London is the world’s gold trading capital, with the Bank of England (BoE) holding 400,000 bars of the precious metal worth more than $200 billion. The Reserve Bank of Australia’s (RBA) 80-tonne gold holding is stored with the BoE. The RBA confirmed it had not sold any of its holdings.
It is understood almost none of the gold is being physically moved from Australia to Britain. Investors buy and sell gold without it actually leaving the bank’s network of vaults, partly because there is a risk of losing small amounts in transport.
Professor of finance at the University of Western Australia, Dirk Baur, said British investors’ surge of interest in Australian gold was not surprising given the economic challenges facing the UK.
Professor Baur, an expert on the financial economics of gold, said there might be a short-term safe-haven protection for investors by diversifying their holdings into the precious metal given the uncertainties surrounding Brexit. Investors were also seeking to protect themselves in the case of a fall in the pound if the British economy slowed as key elements of Brexit, such as tariffs or increased bureaucracy, kicked in.
“It works as a currency hedge and as a safe haven,” he said. “When you expect your currency may go down, then it makes sense to have something that is resistant to currency change. If all hell breaks loose in the wake of the election result [on December 12] or something happens during Brexit, then these people have double protection.”
Professor Baur said there had been increases in gold purchases during previous tumultuous events such as the September 11, 2001, terrorist attacks in the United States and the global financial crisis.

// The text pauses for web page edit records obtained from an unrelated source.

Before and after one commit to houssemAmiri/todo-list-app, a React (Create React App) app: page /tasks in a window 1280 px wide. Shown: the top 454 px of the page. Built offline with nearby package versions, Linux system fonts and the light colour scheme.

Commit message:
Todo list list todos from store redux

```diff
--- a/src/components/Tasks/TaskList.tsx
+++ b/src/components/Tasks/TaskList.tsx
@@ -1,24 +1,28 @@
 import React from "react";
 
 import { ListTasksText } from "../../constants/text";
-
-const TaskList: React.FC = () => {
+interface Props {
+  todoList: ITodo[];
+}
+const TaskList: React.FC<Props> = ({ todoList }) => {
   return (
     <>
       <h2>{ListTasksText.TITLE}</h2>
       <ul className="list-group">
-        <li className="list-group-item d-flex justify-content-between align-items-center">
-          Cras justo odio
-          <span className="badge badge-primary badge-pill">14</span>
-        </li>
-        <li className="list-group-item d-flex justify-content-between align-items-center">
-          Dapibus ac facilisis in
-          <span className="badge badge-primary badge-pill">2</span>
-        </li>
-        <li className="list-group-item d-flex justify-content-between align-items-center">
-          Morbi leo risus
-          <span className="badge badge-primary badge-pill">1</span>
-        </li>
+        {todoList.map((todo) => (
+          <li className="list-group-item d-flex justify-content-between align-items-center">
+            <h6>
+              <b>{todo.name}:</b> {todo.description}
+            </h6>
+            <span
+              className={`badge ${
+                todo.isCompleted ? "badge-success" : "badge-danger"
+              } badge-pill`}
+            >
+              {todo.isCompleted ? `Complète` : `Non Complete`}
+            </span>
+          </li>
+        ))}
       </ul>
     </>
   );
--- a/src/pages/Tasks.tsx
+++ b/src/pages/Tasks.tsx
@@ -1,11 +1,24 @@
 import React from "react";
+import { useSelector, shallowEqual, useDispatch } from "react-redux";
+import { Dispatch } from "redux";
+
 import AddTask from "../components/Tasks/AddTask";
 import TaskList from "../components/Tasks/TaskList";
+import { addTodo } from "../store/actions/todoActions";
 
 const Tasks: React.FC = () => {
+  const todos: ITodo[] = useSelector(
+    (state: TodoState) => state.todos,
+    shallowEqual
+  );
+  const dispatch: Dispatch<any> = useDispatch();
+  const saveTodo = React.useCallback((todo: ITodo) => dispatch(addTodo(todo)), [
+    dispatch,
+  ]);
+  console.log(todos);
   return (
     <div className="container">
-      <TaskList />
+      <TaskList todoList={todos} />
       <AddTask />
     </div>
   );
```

The previous record for British quarterly purchases of Australian gold was in the first three months of 2009, when the UK economy slumped into recession and concerns rose of a global depression. The purchases in the September quarter this year are 36 per cent higher than in 2009.
The surge in demand for Australian gold is contributing to the nation’s strong export performance. While most focus has been on demand for iron ore and liquefied natural gas, which contributed to this week’s 0.4 per cent lift in gross domestic product, the gold sector is also playing a part.
Australia exported $19.6 billion of gold between January and September. It has already eclipsed the $19.1 billion exported through all of 2018.
CommSec chief equities economist Craig James said concerns about the global economy were actually helping the Australian economy through demand for gold. He said a relatively low Australian dollar and a lift in the gold price over the past year, due to global economic worries, were working in Australia’s favour.
“For Australia, this is very much a big win. You’ve got the concerns over Hong Kong, the ongoing China-US trade dispute, and the British election and Brexit, so that is all giving Australia a lift,” he said.
Shane is a senior economics correspondent for The Age and The Sydney Morning Herald.